ASSIGNMENT: No pictures belong in the copy. Restate the rest of the data exactly.

INPUT:
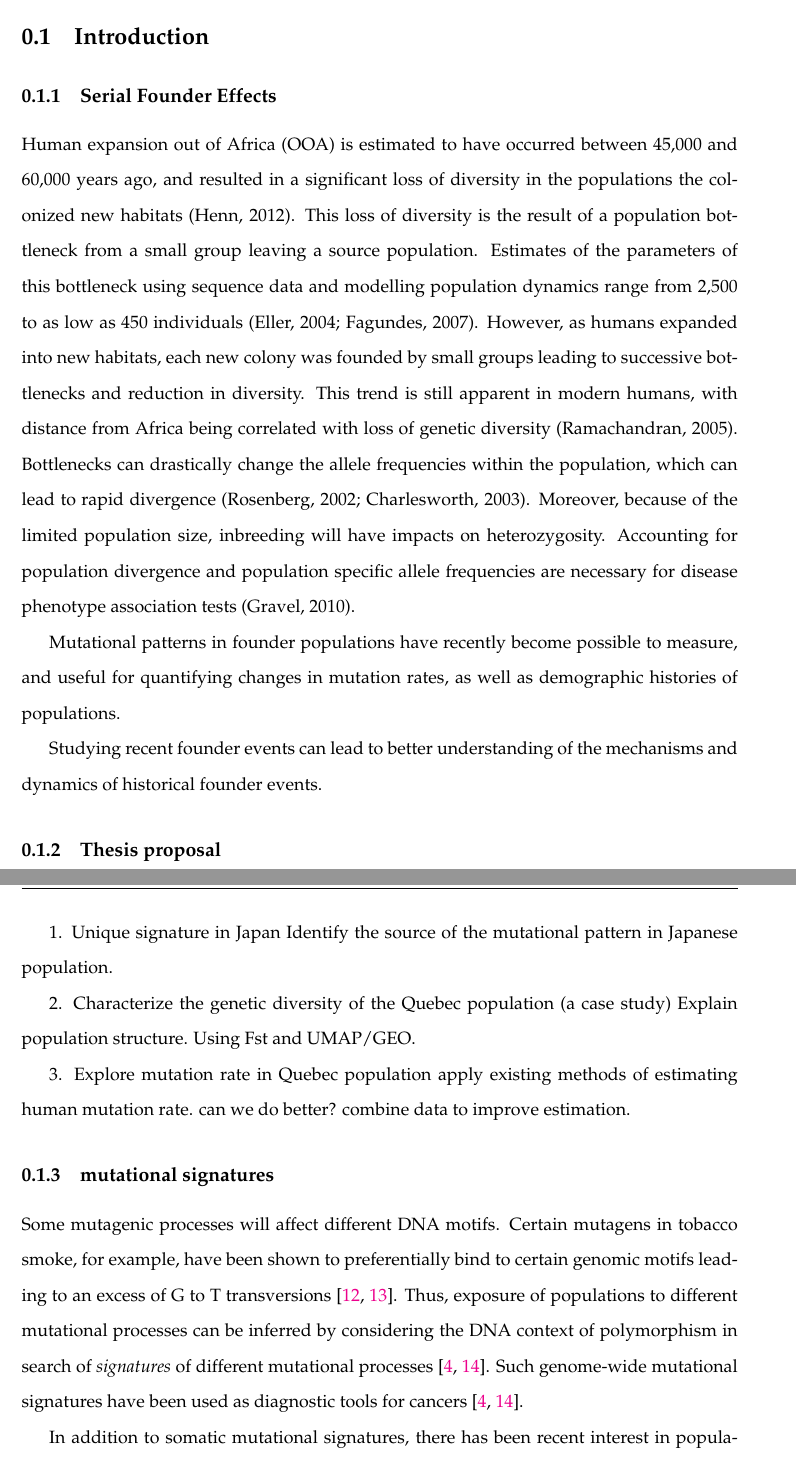
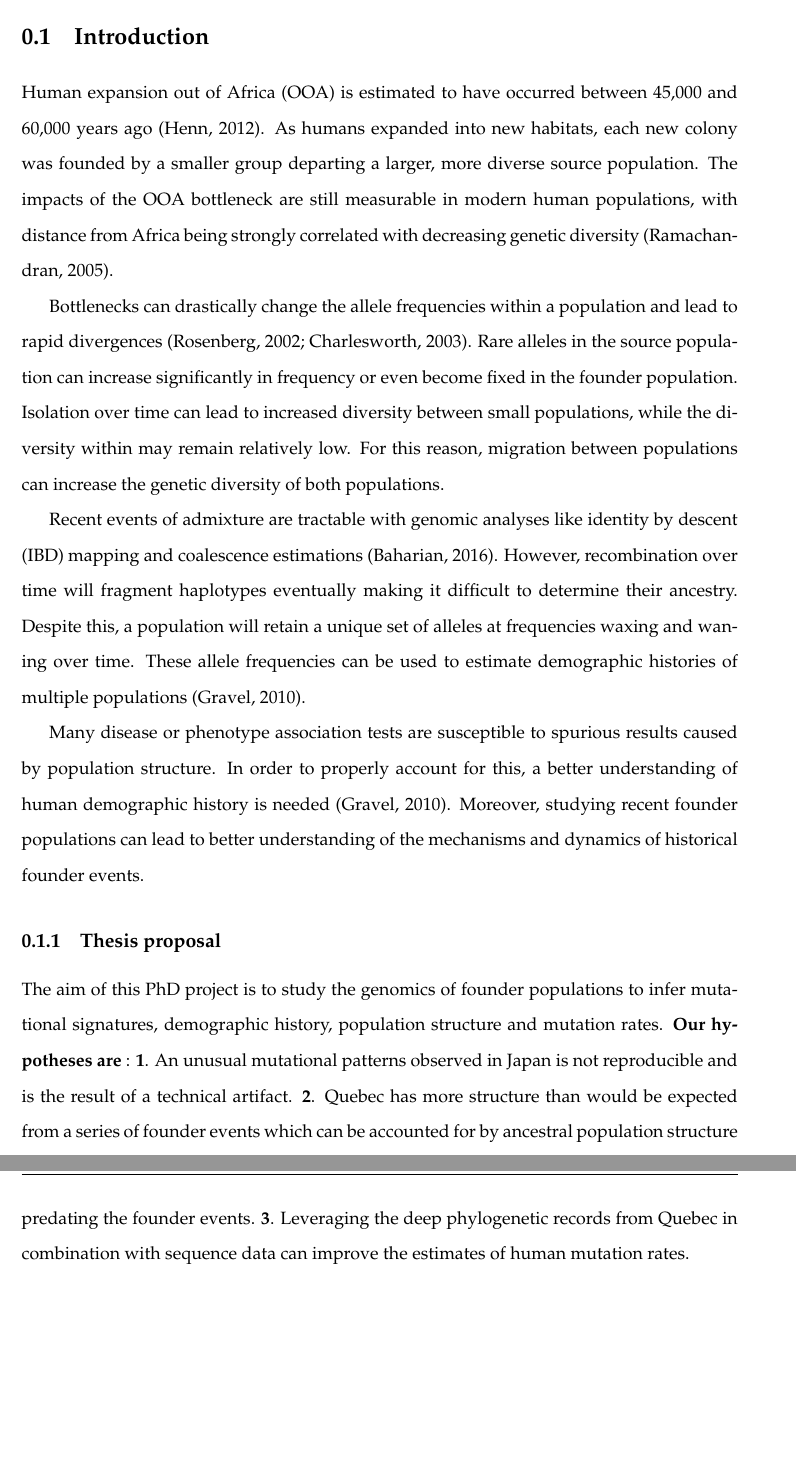
Before and after one commit to LukeAndersonTrocme/LegacyData, a LaTeX thesis (QE/thesis_1/main.tex): two parts of pages 2 and 3 of 16 before the commit and two parts of pages 2 and 3 of 17 after it, joined at a grey line, cut so that both start at the same text, the shorter picture padded with empty space. Compiled offline with pdfLaTeX.

Commit message:
Filled in the Intro

```diff
--- a/QE/thesis_1/main.tex
+++ b/QE/thesis_1/main.tex
@@ -142,26 +142,11 @@ headsepline, % Uncomment to get a line under the header
 %----------------------------------------------------------------------------------------
 
 \mainmatter % Begin numeric (1,2,3...) page numbering
-
 \pagestyle{thesis} % Return the page headers back to the "thesis" style
 
-
 \section{Introduction}
-
-\subsection{Serial Founder Effects}
-Human expansion out of Africa (OOA) is estimated to have occurred between 45,000 and 60,000 years ago, and resulted in a significant loss of diversity in the populations the colonized new habitats (Henn, 2012).
-This loss of diversity is the result of a population bottleneck from a small group leaving a source population.
-Estimates of the parameters of this bottleneck using sequence data and modelling population dynamics range from 2,500 to as low as 450 individuals (Eller, 2004; Fagundes, 2007).
-However, as humans expanded into new habitats, each new colony was founded by small groups leading to successive bottlenecks and reduction in diversity.
-This trend is still apparent in modern humans, with distance from Africa being correlated with loss of genetic diversity (Ramachandran, 2005).
-Bottlenecks can drastically change the allele frequencies within the population, which can lead to rapid divergence (Rosenberg, 2002; Charlesworth, 2003).
-Moreover, because of the limited population size, inbreeding will have impacts on heterozygosity.
-Accounting for population divergence and population specific allele frequencies are necessary for disease phenotype association tests (Gravel, 2010).
-
-Mutational patterns in founder populations have recently become possible to measure, and useful for quantifying changes in mutation rates, as well as demographic histories of populations.
-
-Studying recent founder events can lead to better understanding of the mechanisms and dynamics of historical founder events.
+Human expansion out of Africa (OOA) is estimated to have occurred between 45,000 and 60,000 years ago (Henn, 2012).
+As humans expanded into new habitats, each new colony was founded by a smaller group departing a larger, more diverse source population.
+The impacts of the OOA bottleneck are still measurable in modern human populations, with distance from Africa being strongly correlated with decreasing genetic diversity (Ramachandran, 2005).
 
 
-
-\subsection{Thesis proposal}
@@ -178,17 +153,4 @@ This project will be broken down into three chapters :
-1. Unique signature in Japan
-Identify the source of the mutational pattern in Japanese population.
-
-2. Characterize the genetic diversity of the Quebec population (a case study)
-Explain population structure. Using Fst and UMAP/GEO.
-
-3. Explore mutation rate in Quebec population
-apply existing methods of estimating human mutation rate.
-can we do better? combine data to improve estimation.
-
-\subsection{mutational signatures}
-Some mutagenic processes will affect different DNA motifs.
-Certain mutagens in tobacco smoke, for example, have been shown to preferentially bind to certain genomic motifs leading to an excess of G to T transversions \citep{Pfeifer2002,Pleasance2010}.
-Thus, exposure of populations to different mutational processes can be inferred by considering the DNA context of polymorphism in search of \textit{signatures} of different mutational processes \citep{Alexandrov2013,Shiraishi2015a}.
-Such genome-wide mutational signatures have been used as diagnostic tools for cancers \citep{Alexandrov2013,Shiraishi2015a}.
-
-In addition to somatic mutational signatures, there has been recent interest in population variation in germline mutational signatures which can be revealed in large sequencing panels.
+Bottlenecks can drastically change the allele frequencies within a population and lead to rapid divergences (Rosenberg, 2002; Charlesworth, 2003).
+Rare alleles in the source population can increase significantly in frequency or even become fixed in the founder population.
+Isolation over time can lead to increased diversity between small populations, while the diversity within may remain relatively low.
+For this reason, migration between populations can increase the genetic diversity of both populations.
@@ -203,11 +157,47 @@ We therefore decided to follow up on this observation, by using a newly sequence
 
 
+Recent events of admixture are tractable with genomic analyses like identity by descent (IBD) mapping and coalescence estimations (Baharian, 2016).
+However, recombination over time will fragment haplotypes eventually making it difficult to determine their ancestry.
+Despite this, a population will retain a unique set of alleles at frequencies waxing and waning over time.
+These allele frequencies can be used to estimate demographic histories of multiple populations (Gravel, 2010).
+
+Many disease or phenotype association tests are susceptible to spurious results caused by population structure.
+In order to properly account for this, a better understanding of human demographic history is needed (Gravel, 2010).
+Moreover, studying recent founder populations can lead to better understanding of the mechanisms and dynamics of historical founder events.
+
+%The last 5 years have seen a drastic increase in the amount and quality of human genome sequence data.
+%As a result of decreasing costs per sample, research centres are now able to perform genomic studies involving larger and larger cohorts.
+%Need, A. C. & Goldstein, D. B. Next generation disparities in human genomics: concerns and remedies. Trends Genet. 25, 489?494 (2009).
+%These large scale genomics studies have increased statistical power to a point where we can resolve fine scale mutational signatures observable on evolutionary scales by comparing the frequencies of mutations between populations.
+%These mutational patterns are useful for inferring population demographic histories, as well as variation in the human mutation rate.
+
+
+%Estimates of the parameters of this OOA bottleneck using sequence data and modelling population dynamics range from 2,500 to as low as 450 individuals founding Europe and Asia (Eller, 2004; Fagundes, 2007).
+\subsection{Thesis proposal}
+
+The aim of this PhD project is to study the genomics of founder populations to infer mutational signatures, demographic history, population structure and mutation rates.
+\textbf{Our hypotheses are }: \textbf{1}. An unusual mutational patterns observed in Japan is not reproducible and is the result of a technical artifact.
+\textbf{2}. Quebec has more structure than would be expected from a series of founder events which can be accounted for by ancestral population structure predating the founder events.
+\textbf{3}. Leveraging the deep phylogenetic records from Quebec in combination with sequence data can improve the estimates of human mutation rates.
+
+%Combining genetic, genealogical and geographic data can explain the population structure observed today, recreating historical demographics.
+%This project will be broken down into three chapters :
+%1. Unique signature in Japan
+%Identify the source of the mutational pattern in Japanese population.
+%2. Characterize the genetic diversity of the Quebec population (a case study)
+%Explain population structure. Using Fst and UMAP/GEO.
+%3. Explore mutation rate in Quebec population
+%apply existing methods of estimating human mutation rate.
+%can we do better? combine data to improve estimation.
+
 \chapter{A curious mutational signature in Japan}
+
 The last 5 years have seen a drastic increase in the amount and quality of human genome sequence data.
 Reference cohorts such as the International HapMap Project \citep{HapMap2005}, the 1000 Genomes Project \citep{1000GenomesProjectConsortium2010,The1000GenomesProjectConsortium2012}, and the Simons Diversity project \citep{Mallick2016}, for example, have made thousands of genome sequences publicly available for population and medical genetic analyses.
 Many more genomes are available indirectly through servers providing imputation services \citep{HapMap2005} or summary statistics for variant frequency estimation \citep{Lek2016}.
 
-The first genomes in the 1kGP were sequenced 10 years ago \citep{VanDijk2014}. Since then, sequencing platforms have rapidly improved.
+The first genomes in the 1kGP were sequenced 10 years ago \citep{VanDijk2014}.
+Since then, sequencing platforms have rapidly improved.
 Yet, because of the extraordinary value of freely available data, early data from the 1000 Genomes project (1kGP) is still widely used as a reference panel for imputation, allele frequency estimations and to answer a wide range of medical and evolutionary questions.
 The second phase of the 1kGP implemented multiple technological and analytical improvements over its earlier phases \citep{The1000GenomesProjectConsortium2012}, leading to heterogeneous sample preparations and data quality.
 
```
Also changed, not shown: QE/thesis_1/main.tex (48 more changed lines), 1 other file.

TASK OUTPUT:
Before and after one commit to LukeAndersonTrocme/LegacyData, a LaTeX thesis (QE/thesis_1/main.tex): two parts of pages 2 and 3 of 16 before the commit and two parts of pages 2 and 3 of 17 after it, joined at a grey line, cut so that both start at the same text, the shorter picture padded with empty space. Compiled offline with pdfLaTeX.

Commit message:
Filled in the Intro

```diff
--- a/QE/thesis_1/main.tex
+++ b/QE/thesis_1/main.tex
@@ -142,26 +142,11 @@ headsepline, % Uncomment to get a line under the header
 %----------------------------------------------------------------------------------------
 
 \mainmatter % Begin numeric (1,2,3...) page numbering
-
 \pagestyle{thesis} % Return the page headers back to the "thesis" style
 
-
 \section{Introduction}
-
-\subsection{Serial Founder Effects}
-Human expansion out of Africa (OOA) is estimated to have occurred between 45,000 and 60,000 years ago, and resulted in a significant loss of diversity in the populations the colonized new habitats (Henn, 2012).
-This loss of diversity is the result of a population bottleneck from a small group leaving a source population.
-Estimates of the parameters of this bottleneck using sequence data and modelling population dynamics range from 2,500 to as low as 450 individuals (Eller, 2004; Fagundes, 2007).
-However, as humans expanded into new habitats, each new colony was founded by small groups leading to successive bottlenecks and reduction in diversity.
-This trend is still apparent in modern humans, with distance from Africa being correlated with loss of genetic diversity (Ramachandran, 2005).
-Bottlenecks can drastically change the allele frequencies within the population, which can lead to rapid divergence (Rosenberg, 2002; Charlesworth, 2003).
-Moreover, because of the limited population size, inbreeding will have impacts on heterozygosity.
-Accounting for population divergence and population specific allele frequencies are necessary for disease phenotype association tests (Gravel, 2010).
-
-Mutational patterns in founder populations have recently become possible to measure, and useful for quantifying changes in mutation rates, as well as demographic histories of populations.
-
-Studying recent founder events can lead to better understanding of the mechanisms and dynamics of historical founder events.
+Human expansion out of Africa (OOA) is estimated to have occurred between 45,000 and 60,000 years ago (Henn, 2012).
+As humans expanded into new habitats, each new colony was founded by a smaller group departing a larger, more diverse source population.
+The impacts of the OOA bottleneck are still measurable in modern human populations, with distance from Africa being strongly correlated with decreasing genetic diversity (Ramachandran, 2005).
 
 
-
-\subsection{Thesis proposal}
@@ -178,17 +153,4 @@ This project will be broken down into three chapters :
-1. Unique signature in Japan
-Identify the source of the mutational pattern in Japanese population.
-
-2. Characterize the genetic diversity of the Quebec population (a case study)
-Explain population structure. Using Fst and UMAP/GEO.
-
-3. Explore mutation rate in Quebec population
-apply existing methods of estimating human mutation rate.
-can we do better? combine data to improve estimation.
-
-\subsection{mutational signatures}
-Some mutagenic processes will affect different DNA motifs.
-Certain mutagens in tobacco smoke, for example, have been shown to preferentially bind to certain genomic motifs leading to an excess of G to T transversions \citep{Pfeifer2002,Pleasance2010}.
-Thus, exposure of populations to different mutational processes can be inferred by considering the DNA context of polymorphism in search of \textit{signatures} of different mutational processes \citep{Alexandrov2013,Shiraishi2015a}.
-Such genome-wide mutational signatures have been used as diagnostic tools for cancers \citep{Alexandrov2013,Shiraishi2015a}.
-
-In addition to somatic mutational signatures, there has been recent interest in population variation in germline mutational signatures which can be revealed in large sequencing panels.
+Bottlenecks can drastically change the allele frequencies within a population and lead to rapid divergences (Rosenberg, 2002; Charlesworth, 2003).
+Rare alleles in the source population can increase significantly in frequency or even become fixed in the founder population.
+Isolation over time can lead to increased diversity between small populations, while the diversity within may remain relatively low.
+For this reason, migration between populations can increase the genetic diversity of both populations.
@@ -203,11 +157,47 @@ We therefore decided to follow up on this observation, by using a newly sequence
 
 
+Recent events of admixture are tractable with genomic analyses like identity by descent (IBD) mapping and coalescence estimations (Baharian, 2016).
+However, recombination over time will fragment haplotypes eventually making it difficult to determine their ancestry.
+Despite this, a population will retain a unique set of alleles at frequencies waxing and waning over time.
+These allele frequencies can be used to estimate demographic histories of multiple populations (Gravel, 2010).
+
+Many disease or phenotype association tests are susceptible to spurious results caused by population structure.
+In order to properly account for this, a better understanding of human demographic history is needed (Gravel, 2010).
+Moreover, studying recent founder populations can lead to better understanding of the mechanisms and dynamics of historical founder events.
+
+%The last 5 years have seen a drastic increase in the amount and quality of human genome sequence data.
+%As a result of decreasing costs per sample, research centres are now able to perform genomic studies involving larger and larger cohorts.
+%Need, A. C. & Goldstein, D. B. Next generation disparities in human genomics: concerns and remedies. Trends Genet. 25, 489?494 (2009).
+%These large scale genomics studies have increased statistical power to a point where we can resolve fine scale mutational signatures observable on evolutionary scales by comparing the frequencies of mutations between populations.
+%These mutational patterns are useful for inferring population demographic histories, as well as variation in the human mutation rate.
+
+
+%Estimates of the parameters of this OOA bottleneck using sequence data and modelling population dynamics range from 2,500 to as low as 450 individuals founding Europe and Asia (Eller, 2004; Fagundes, 2007).
+\subsection{Thesis proposal}
+
+The aim of this PhD project is to study the genomics of founder populations to infer mutational signatures, demographic history, population structure and mutation rates.
+\textbf{Our hypotheses are }: \textbf{1}. An unusual mutational patterns observed in Japan is not reproducible and is the result of a technical artifact.
+\textbf{2}. Quebec has more structure than would be expected from a series of founder events which can be accounted for by ancestral population structure predating the founder events.
+\textbf{3}. Leveraging the deep phylogenetic records from Quebec in combination with sequence data can improve the estimates of human mutation rates.
+
+%Combining genetic, genealogical and geographic data can explain the population structure observed today, recreating historical demographics.
+%This project will be broken down into three chapters :
+%1. Unique signature in Japan
+%Identify the source of the mutational pattern in Japanese population.
+%2. Characterize the genetic diversity of the Quebec population (a case study)
+%Explain population structure. Using Fst and UMAP/GEO.
+%3. Explore mutation rate in Quebec population
+%apply existing methods of estimating human mutation rate.
+%can we do better? combine data to improve estimation.
+
 \chapter{A curious mutational signature in Japan}
+
 The last 5 years have seen a drastic increase in the amount and quality of human genome sequence data.
 Reference cohorts such as the International HapMap Project \citep{HapMap2005}, the 1000 Genomes Project \citep{1000GenomesProjectConsortium2010,The1000GenomesProjectConsortium2012}, and the Simons Diversity project \citep{Mallick2016}, for example, have made thousands of genome sequences publicly available for population and medical genetic analyses.
 Many more genomes are available indirectly through servers providing imputation services \citep{HapMap2005} or summary statistics for variant frequency estimation \citep{Lek2016}.
 
-The first genomes in the 1kGP were sequenced 10 years ago \citep{VanDijk2014}. Since then, sequencing platforms have rapidly improved.
+The first genomes in the 1kGP were sequenced 10 years ago \citep{VanDijk2014}.
+Since then, sequencing platforms have rapidly improved.
 Yet, because of the extraordinary value of freely available data, early data from the 1000 Genomes project (1kGP) is still widely used as a reference panel for imputation, allele frequency estimations and to answer a wide range of medical and evolutionary questions.
 The second phase of the 1kGP implemented multiple technological and analytical improvements over its earlier phases \citep{The1000GenomesProjectConsortium2012}, leading to heterogeneous sample preparations and data quality.
 
```
Also changed, not shown: QE/thesis_1/main.tex (48 more changed lines), 1 other file.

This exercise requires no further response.